The people on the Board are mostly business types which is fine for the kind of foundation they want to be. I don't think it truly works for the district needs.

I don't trust the Alliance and I have no idea what real relationships still remain with them. I note that the last blog entry they have is September 2016.

From the website:
"Can the Alliance make a donation to my school or organization?

No, the Alliance does not make donations or grants directly to schools."

What the Alliance does is the opposite of what I am suggesting. These would be grants made directly to schools.

Cap hill said...

The notion that parents should not be able to give money to a PTSA because other schools don't raise equivalent funds is foolish and counterproductive. First, enacting that rule would just serve to strengthen private school attendance. Secondly, as a net it just reduces overall investment in public education. Similar in thinking to the notion that you can accelerate the closure of "opportunity gaps" by elimating advanced learning.

I believe that really only a small number of people advocate these kinds of stupid ideas. Unfortunately it is a very loud and deeply embedded group in SPS.

Cap hill said...

And yes, if there was a good governance model (i.e. Not SPS) I would give AND it would probably raise several million per year. Big if.

Melissa Westbrook said...

Where do you guys get this stuff?

I didn't say anything about
1) having to give money to any school you don't want to
or 2) not being able to give money to your own school if you don't share it.

I mean, right now you could give to any school via their PTA or Donors Choose. But, if there was pooled money, then a school could get a grant to get something big done for students.

Another Name said...

The A4E considered themselves a 'critical partner', which meant they were critical of the district. A4E did not have healthy boundaries and utilized the media for retaliatory efforts. At one point A4E inserted themselves into Collective Bargaining Agreements.

As I recall, A4E was using SPS's logo for fundraising purposes.

I'm glad they have been

Anonymous said...

"Would You Contribute to More Equity in Seattle Schools?"
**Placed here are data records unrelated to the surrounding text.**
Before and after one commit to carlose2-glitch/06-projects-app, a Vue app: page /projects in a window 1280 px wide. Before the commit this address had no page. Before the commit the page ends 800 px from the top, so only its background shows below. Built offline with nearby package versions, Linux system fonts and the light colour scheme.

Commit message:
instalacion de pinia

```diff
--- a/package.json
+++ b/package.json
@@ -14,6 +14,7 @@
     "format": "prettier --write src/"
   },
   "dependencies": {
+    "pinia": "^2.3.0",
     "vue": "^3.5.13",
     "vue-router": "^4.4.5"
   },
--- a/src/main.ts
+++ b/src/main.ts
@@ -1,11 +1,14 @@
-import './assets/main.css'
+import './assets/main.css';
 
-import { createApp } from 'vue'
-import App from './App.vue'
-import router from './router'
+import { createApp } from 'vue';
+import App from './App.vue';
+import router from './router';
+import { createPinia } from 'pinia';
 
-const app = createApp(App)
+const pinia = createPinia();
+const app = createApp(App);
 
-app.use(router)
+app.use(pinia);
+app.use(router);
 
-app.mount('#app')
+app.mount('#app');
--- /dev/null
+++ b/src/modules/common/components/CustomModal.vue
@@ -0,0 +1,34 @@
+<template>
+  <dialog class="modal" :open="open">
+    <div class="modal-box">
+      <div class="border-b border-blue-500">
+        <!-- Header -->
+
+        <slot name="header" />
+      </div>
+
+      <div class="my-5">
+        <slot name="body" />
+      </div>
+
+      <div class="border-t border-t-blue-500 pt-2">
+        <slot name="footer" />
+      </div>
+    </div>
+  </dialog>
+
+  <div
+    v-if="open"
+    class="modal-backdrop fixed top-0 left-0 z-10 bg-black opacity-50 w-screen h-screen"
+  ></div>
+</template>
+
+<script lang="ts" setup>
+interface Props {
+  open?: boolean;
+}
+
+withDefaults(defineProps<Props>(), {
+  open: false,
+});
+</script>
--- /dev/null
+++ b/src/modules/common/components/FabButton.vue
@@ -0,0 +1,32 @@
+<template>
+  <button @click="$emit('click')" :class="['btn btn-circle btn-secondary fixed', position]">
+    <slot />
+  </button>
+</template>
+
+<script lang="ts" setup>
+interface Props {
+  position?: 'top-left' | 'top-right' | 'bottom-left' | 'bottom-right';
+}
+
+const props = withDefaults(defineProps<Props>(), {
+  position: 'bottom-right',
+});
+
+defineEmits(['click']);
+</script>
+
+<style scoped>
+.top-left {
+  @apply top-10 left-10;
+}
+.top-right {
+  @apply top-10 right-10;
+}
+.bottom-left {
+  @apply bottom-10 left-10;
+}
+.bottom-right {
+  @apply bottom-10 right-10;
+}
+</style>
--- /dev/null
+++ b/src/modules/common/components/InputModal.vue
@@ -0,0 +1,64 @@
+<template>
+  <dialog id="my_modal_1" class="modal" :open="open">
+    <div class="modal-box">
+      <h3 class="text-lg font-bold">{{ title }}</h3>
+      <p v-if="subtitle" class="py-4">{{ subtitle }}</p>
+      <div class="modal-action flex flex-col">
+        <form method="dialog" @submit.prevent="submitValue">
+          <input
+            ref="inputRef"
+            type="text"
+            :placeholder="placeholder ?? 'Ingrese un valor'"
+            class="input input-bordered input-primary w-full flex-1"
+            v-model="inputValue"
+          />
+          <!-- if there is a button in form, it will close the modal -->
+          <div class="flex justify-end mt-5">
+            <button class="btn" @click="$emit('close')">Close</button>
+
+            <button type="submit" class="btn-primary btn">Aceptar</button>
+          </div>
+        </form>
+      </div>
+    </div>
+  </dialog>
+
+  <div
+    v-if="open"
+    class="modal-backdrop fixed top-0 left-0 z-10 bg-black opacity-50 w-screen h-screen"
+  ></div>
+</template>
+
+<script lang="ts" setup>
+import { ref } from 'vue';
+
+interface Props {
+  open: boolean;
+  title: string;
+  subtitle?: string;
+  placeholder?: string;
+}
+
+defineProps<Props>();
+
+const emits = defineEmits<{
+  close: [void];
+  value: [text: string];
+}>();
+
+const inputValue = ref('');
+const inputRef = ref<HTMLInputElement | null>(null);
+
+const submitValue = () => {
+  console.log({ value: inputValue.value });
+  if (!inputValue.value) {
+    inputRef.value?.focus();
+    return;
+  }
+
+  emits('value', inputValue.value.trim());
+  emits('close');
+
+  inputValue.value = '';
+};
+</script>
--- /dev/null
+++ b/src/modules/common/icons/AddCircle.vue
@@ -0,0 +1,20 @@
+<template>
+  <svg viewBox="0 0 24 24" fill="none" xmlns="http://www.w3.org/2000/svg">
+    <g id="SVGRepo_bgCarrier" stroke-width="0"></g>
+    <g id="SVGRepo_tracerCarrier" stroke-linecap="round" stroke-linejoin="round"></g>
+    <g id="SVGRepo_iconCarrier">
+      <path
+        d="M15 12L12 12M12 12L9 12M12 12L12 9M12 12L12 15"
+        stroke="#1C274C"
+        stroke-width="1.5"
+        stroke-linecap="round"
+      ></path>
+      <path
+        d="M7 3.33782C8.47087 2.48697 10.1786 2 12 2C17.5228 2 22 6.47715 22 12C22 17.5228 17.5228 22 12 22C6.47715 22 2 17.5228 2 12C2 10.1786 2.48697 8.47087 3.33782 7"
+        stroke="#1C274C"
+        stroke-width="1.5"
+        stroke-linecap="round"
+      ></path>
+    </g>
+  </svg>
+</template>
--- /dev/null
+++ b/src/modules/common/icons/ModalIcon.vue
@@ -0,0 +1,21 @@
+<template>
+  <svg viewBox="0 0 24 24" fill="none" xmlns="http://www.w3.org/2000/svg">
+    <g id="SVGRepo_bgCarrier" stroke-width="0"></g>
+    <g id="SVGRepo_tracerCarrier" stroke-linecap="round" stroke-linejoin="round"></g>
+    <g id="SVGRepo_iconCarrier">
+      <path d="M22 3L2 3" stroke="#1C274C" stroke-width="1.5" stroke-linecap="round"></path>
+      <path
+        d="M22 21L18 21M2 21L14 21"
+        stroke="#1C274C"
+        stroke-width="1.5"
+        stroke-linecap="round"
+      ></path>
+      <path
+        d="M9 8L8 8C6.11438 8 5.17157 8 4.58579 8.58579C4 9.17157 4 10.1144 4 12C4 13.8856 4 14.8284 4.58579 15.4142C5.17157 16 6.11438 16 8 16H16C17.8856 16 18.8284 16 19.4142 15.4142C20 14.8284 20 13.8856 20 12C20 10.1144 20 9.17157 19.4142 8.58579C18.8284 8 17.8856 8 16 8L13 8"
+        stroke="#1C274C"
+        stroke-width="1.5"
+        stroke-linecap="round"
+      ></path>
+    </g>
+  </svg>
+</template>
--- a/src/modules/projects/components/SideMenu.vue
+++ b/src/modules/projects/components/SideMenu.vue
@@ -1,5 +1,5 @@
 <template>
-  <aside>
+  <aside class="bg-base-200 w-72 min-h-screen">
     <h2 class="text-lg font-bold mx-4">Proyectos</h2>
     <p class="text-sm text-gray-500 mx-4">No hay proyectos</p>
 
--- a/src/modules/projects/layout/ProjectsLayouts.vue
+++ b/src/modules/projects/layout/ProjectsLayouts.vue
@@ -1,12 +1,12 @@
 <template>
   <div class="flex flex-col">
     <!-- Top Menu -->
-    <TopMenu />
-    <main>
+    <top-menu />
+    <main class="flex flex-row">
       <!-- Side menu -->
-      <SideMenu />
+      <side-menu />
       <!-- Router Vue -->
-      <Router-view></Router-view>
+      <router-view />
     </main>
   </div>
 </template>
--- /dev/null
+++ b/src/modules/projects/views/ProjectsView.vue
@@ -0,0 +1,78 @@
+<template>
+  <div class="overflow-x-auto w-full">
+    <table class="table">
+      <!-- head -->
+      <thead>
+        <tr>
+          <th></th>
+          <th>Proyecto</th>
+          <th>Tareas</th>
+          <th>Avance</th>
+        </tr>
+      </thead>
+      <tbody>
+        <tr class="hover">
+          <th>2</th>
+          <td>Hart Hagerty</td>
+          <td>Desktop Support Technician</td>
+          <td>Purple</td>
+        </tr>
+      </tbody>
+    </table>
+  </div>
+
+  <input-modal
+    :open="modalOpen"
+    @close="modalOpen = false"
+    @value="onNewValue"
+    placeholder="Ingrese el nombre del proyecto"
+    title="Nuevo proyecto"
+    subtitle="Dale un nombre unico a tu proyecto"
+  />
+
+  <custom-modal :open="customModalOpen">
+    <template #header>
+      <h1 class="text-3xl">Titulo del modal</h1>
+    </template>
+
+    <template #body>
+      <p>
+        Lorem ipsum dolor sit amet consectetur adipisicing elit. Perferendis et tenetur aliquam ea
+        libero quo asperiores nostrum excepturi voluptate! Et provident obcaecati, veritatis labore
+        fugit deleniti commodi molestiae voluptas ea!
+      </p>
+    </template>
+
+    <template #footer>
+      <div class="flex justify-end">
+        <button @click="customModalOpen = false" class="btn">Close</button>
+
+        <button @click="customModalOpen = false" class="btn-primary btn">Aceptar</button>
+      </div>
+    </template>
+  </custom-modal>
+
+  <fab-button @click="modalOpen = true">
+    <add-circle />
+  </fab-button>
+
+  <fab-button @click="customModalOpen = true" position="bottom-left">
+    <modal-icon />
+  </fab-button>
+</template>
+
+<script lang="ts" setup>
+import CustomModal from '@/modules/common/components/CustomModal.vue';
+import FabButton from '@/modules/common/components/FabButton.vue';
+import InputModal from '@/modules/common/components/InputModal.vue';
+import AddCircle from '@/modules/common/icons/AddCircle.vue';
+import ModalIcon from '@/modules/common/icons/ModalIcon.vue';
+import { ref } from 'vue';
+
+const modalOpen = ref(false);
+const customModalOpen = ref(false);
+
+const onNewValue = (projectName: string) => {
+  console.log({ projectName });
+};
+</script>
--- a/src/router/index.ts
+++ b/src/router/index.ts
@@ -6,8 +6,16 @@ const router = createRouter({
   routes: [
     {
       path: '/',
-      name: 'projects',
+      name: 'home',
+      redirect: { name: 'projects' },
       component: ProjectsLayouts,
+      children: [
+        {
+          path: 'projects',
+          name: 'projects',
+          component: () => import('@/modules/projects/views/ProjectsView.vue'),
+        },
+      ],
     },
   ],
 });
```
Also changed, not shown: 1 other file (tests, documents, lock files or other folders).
Absolutely not. The problem with the whole "equity" discussion is that we don't have a common definition of what "equity" is. We all seem to have our own internalized definition, but no common understanding. SPS administration seems to use the term "equity" to justify whatever it wants to do. This is a recipe for continued confusion and frustration. Our goals, priorities and plans need to be clearly spelled out in well understood terms.

Fed up with "Equity"

Chris S. said...

What Lynn said.

Anonymous said...



"I would support it if I could direct my contribution to a particular project from a pre-vetted list."

Hmmm, why don't we do that with our donations at our own school?

Do we only micro-manage poor people?

Please explain.

M. Faraday

Lynn said...

Nope. I do the same thing at my children's schools. I'm not paying for math textbooks for example when the district just bought a perfectly good curriculum.

Anonymous said...

Great idea Lynn but how can I direct my PTA contributions where I want them? I send my daughter to art classes and don't like the art docent program at my school. Can I ask them to use my money for other things, I meanwon't they just blend it all together?

How does that work?

Angela